═══ MATERIAL FOR THIS EXERCISE ═══

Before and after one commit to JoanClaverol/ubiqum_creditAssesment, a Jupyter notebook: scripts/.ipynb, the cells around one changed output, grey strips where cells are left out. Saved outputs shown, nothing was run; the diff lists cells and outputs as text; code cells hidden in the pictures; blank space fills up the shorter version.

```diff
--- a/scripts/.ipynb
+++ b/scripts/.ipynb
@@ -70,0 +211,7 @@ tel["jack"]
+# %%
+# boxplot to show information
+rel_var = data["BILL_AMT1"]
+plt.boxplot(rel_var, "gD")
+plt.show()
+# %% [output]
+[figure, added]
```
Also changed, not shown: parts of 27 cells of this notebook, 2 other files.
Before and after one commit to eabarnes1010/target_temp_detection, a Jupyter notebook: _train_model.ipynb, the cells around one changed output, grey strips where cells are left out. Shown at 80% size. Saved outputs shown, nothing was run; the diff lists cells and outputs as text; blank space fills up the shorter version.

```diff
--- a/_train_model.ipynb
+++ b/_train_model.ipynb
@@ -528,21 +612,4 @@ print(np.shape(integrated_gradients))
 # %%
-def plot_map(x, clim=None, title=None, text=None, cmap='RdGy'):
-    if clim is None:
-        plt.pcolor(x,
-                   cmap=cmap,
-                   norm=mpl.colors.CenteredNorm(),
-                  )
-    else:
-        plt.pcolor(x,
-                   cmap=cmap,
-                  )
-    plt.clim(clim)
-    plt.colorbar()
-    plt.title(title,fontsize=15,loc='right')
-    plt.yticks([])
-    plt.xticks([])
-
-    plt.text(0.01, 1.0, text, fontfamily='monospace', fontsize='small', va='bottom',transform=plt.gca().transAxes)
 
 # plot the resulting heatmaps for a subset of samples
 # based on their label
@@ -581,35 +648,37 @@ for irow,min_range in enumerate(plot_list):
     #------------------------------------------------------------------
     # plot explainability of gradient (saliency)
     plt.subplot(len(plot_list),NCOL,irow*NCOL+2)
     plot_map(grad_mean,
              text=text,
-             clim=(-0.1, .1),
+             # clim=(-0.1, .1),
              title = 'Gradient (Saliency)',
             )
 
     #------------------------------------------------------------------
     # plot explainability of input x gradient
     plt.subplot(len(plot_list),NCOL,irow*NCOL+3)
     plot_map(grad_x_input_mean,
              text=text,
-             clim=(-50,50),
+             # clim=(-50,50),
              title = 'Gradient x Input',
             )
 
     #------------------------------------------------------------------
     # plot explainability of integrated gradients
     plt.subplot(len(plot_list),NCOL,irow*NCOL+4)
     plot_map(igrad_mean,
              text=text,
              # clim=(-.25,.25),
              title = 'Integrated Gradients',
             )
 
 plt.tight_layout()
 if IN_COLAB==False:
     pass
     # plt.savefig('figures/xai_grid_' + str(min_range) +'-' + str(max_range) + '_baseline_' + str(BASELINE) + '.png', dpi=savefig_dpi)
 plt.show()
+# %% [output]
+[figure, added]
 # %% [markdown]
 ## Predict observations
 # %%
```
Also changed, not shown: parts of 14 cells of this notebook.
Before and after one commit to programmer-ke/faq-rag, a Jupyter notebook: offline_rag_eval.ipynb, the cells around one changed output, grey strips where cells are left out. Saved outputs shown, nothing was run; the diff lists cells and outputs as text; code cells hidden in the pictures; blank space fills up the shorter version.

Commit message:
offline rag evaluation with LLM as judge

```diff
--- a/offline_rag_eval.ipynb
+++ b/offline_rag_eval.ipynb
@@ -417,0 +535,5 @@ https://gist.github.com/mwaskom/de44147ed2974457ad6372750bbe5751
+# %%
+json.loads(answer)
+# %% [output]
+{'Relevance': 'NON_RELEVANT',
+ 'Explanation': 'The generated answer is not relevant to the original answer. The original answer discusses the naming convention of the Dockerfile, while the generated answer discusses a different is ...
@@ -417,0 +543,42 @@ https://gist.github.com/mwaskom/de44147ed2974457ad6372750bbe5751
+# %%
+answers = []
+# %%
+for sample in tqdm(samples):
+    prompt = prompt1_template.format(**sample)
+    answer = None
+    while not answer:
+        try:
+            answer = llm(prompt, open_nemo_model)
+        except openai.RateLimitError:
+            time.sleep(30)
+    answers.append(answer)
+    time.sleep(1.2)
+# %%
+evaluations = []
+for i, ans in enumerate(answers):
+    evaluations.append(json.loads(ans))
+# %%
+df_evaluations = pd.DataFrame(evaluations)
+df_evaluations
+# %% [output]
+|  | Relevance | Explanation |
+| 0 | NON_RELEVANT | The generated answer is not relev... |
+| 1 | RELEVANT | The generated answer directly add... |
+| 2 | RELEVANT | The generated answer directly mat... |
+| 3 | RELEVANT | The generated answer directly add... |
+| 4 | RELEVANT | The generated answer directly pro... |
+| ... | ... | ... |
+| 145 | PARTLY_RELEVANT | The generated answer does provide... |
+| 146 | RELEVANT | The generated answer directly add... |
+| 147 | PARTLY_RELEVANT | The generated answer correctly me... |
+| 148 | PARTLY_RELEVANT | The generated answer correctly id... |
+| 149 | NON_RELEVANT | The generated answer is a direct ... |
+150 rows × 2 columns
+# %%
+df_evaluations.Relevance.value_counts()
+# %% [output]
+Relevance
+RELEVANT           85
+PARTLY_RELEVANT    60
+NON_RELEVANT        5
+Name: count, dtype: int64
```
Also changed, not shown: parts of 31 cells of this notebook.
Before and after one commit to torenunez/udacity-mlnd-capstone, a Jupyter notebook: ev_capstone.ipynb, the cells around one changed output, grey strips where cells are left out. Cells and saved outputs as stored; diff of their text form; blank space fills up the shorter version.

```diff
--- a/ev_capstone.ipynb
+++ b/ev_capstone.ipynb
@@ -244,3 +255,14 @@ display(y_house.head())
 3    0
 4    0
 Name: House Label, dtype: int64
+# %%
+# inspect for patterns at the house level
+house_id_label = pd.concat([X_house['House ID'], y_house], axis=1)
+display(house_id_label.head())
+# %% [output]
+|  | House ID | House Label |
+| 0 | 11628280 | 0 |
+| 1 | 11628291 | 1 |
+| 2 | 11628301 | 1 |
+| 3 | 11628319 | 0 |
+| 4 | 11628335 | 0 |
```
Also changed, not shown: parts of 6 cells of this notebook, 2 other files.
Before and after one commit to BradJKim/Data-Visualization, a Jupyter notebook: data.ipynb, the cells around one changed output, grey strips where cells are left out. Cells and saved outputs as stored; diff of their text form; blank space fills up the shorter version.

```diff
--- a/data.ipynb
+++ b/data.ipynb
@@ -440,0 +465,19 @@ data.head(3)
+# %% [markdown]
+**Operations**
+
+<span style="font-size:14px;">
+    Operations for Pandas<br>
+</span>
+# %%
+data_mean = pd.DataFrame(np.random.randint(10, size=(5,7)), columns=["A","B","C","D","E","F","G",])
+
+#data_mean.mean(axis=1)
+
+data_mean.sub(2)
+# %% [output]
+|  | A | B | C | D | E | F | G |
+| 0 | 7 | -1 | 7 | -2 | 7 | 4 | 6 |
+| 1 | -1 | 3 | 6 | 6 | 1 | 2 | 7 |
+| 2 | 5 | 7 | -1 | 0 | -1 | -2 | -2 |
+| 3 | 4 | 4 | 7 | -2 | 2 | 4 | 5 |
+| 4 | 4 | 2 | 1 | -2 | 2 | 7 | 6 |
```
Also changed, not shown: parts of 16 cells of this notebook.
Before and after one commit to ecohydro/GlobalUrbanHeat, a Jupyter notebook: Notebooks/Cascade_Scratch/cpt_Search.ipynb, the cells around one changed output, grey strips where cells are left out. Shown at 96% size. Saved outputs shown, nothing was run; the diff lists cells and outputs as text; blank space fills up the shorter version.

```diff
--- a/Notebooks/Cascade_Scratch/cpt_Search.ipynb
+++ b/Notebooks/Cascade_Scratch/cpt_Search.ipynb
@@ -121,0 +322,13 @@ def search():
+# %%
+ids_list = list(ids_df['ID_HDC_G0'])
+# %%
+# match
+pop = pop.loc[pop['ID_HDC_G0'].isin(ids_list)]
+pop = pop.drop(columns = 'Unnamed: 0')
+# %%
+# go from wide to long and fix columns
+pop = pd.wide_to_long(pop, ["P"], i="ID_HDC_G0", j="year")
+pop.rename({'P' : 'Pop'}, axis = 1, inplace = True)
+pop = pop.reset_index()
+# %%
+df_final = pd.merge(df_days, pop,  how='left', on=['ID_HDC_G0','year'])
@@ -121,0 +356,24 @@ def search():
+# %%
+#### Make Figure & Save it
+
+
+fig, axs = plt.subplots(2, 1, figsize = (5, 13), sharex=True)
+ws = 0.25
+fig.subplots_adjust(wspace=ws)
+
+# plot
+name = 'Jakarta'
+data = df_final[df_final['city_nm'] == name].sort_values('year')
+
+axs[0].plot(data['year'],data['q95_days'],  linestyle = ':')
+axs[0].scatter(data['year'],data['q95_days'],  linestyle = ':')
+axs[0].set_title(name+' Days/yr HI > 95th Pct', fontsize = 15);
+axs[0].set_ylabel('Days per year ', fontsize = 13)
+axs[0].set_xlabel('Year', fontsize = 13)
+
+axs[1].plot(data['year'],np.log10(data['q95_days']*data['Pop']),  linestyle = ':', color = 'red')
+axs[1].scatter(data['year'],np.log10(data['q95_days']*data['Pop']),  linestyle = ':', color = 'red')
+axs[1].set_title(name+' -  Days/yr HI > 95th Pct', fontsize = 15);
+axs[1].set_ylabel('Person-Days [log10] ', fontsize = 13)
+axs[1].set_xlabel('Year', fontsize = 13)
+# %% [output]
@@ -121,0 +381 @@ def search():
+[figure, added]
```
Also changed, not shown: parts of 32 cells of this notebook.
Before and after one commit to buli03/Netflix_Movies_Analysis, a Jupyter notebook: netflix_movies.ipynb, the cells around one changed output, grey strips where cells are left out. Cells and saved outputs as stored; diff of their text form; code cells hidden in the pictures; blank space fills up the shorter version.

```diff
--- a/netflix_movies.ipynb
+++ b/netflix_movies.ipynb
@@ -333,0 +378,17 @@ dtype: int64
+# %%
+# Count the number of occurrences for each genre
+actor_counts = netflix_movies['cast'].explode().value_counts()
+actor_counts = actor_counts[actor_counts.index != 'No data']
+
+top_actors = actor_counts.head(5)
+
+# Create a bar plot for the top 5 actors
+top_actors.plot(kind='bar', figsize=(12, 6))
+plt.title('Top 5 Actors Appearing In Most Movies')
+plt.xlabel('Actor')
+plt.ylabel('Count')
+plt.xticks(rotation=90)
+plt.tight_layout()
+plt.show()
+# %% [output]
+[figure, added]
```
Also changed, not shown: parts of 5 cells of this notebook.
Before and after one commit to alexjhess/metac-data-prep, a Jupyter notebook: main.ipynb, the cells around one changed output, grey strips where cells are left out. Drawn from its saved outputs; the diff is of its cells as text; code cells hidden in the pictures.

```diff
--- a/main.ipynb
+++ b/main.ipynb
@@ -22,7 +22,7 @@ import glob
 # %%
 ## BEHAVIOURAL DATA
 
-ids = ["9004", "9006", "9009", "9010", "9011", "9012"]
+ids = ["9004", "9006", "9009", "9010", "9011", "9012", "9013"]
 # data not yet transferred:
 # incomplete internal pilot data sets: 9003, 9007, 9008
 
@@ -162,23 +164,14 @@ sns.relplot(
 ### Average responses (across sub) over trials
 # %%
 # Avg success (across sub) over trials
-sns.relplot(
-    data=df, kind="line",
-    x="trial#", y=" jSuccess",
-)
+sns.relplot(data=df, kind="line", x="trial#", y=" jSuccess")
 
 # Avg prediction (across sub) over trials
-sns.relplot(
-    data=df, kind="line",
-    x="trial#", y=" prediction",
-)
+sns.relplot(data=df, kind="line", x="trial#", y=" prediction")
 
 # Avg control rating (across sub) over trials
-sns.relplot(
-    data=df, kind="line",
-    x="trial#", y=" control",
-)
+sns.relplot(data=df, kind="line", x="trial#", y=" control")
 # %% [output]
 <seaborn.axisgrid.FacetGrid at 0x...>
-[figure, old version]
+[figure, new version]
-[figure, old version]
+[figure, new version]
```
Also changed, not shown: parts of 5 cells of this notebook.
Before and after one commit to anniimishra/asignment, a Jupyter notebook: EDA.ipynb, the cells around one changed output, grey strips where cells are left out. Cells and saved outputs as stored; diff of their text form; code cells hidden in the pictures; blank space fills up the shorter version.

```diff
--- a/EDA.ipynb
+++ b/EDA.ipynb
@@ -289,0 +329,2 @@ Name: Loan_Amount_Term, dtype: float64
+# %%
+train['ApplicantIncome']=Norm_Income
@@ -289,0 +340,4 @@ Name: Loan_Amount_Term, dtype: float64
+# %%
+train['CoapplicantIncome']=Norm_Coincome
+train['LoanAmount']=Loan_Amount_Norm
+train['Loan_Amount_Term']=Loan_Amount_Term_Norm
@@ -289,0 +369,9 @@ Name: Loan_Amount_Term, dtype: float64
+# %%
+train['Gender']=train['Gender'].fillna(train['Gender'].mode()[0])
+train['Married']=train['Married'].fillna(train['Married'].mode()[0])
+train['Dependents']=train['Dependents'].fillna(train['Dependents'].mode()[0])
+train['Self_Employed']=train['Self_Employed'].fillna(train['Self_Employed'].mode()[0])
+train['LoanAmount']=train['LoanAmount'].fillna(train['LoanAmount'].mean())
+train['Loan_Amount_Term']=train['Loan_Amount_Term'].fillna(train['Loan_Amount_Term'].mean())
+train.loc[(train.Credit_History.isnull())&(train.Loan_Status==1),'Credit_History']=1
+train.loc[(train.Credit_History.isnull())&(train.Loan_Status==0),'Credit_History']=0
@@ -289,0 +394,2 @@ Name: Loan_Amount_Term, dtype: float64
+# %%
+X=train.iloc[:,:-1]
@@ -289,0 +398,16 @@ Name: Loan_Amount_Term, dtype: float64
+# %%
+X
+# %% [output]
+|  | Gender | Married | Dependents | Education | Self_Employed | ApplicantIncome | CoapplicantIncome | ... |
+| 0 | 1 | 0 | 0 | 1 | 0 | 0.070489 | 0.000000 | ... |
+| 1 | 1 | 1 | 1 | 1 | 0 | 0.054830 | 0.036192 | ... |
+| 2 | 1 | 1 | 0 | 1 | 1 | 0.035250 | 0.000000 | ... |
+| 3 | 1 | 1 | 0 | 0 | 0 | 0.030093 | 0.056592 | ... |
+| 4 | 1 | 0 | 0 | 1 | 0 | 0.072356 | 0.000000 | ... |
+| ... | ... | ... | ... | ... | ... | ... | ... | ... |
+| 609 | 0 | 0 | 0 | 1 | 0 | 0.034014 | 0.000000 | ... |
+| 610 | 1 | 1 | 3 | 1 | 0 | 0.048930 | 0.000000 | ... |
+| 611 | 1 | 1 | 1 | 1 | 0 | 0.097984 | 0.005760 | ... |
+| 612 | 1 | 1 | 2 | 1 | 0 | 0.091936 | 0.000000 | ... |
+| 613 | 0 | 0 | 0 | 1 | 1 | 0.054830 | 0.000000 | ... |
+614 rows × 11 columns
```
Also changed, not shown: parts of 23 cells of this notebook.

═══

TASK TO COMPLETE =
Go over the listing above and return each line with "trials".

EXERCISE SOLUTION =
 ### Average responses (across sub) over trials
 # Avg success (across sub) over trials
 # Avg prediction (across sub) over trials
 # Avg control rating (across sub) over trials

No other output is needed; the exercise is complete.